Segmental Motion at the N-Terminal Structural Domain in Epidermal Growth Factor
The downfield aromatic region of a 500 MHz proton NMR spectrum of mouse epidermal growth factor is shown below. Several of the resonances assigned to the Tyr-10, Try-13 and His-22 residues in mouse epidermal growth factor (mEGF) seem to have one or more associated “minor” resonances (labelled ‘B’ and ‘C’) (Mayo, 1984). The term “minor” defines those resonances in the NMR spectrum whose integrated intensities are less than one proton each.
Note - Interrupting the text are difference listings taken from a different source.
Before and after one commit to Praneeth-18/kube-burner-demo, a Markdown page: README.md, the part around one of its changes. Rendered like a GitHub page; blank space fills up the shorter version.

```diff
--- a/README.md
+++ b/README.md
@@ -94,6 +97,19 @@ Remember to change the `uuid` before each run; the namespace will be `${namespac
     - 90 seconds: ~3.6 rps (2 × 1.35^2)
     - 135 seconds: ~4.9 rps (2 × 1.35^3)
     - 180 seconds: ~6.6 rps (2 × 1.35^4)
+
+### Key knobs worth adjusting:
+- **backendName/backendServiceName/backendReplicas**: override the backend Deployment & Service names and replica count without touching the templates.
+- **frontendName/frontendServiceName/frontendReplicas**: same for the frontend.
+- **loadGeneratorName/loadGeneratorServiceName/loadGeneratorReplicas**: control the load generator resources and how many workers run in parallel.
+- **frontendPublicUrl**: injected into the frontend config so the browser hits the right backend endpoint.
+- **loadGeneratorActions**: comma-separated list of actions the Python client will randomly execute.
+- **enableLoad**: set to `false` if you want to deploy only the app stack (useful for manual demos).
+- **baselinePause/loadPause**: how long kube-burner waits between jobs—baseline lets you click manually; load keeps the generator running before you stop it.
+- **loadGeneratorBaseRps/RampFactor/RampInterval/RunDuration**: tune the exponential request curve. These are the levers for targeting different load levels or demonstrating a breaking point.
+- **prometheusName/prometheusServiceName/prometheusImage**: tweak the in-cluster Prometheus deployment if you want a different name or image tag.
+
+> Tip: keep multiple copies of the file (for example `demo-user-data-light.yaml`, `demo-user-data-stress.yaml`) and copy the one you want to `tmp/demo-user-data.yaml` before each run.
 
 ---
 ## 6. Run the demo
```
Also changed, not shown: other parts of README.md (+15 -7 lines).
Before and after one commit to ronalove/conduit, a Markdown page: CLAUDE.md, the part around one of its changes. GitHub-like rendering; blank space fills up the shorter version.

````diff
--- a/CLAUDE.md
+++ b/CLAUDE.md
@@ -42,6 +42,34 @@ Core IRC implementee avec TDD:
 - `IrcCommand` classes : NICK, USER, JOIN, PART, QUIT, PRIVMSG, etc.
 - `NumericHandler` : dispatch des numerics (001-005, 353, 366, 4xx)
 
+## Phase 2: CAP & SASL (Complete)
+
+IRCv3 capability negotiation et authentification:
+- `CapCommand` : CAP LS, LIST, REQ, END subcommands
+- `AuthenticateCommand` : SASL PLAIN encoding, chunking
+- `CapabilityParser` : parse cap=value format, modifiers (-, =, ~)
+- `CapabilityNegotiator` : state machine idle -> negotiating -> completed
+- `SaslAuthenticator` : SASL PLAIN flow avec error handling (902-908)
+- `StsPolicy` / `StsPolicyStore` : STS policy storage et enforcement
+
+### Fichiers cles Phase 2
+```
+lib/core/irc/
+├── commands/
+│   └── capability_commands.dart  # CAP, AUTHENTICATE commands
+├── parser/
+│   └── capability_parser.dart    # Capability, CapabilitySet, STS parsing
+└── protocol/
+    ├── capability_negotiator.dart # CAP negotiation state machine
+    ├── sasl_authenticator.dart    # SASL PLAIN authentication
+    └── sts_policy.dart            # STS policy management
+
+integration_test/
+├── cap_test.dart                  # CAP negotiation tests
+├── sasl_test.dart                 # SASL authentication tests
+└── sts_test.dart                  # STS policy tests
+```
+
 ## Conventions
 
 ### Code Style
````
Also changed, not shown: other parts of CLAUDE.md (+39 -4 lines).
Based primarily on the observation of saturation transfer between these minor resonances and the Tyr-10, tyr-13 and His-22 resonances, respectively, a process of slow chemical exchange on a 500 MHz NMR time scale must be occurring between these minor resonances and their respective major resonance counterparts (labelled ‘A’). Selective saturation transfer and spin-lattice relaxation (T 1 experiments allow estimation of the exchange rate constants which range from 10 s-1 to 700 s-1 at 303K. The effect of temperature on the exchange kinetics gives the transition enthalpies (~5 kcal/mole) and entropies (~2 x10-1 kcal/mole °K) of the exchange process and allows insight into the most probable exchange mechanism. The unequal resonance intensities of the exchanging resonances rule-out 180° “flip” motions about the C α — C β bond of the tyrosines as the cause for exchange. Rotation about the C α — C β tyrosine bond also seems unlikely.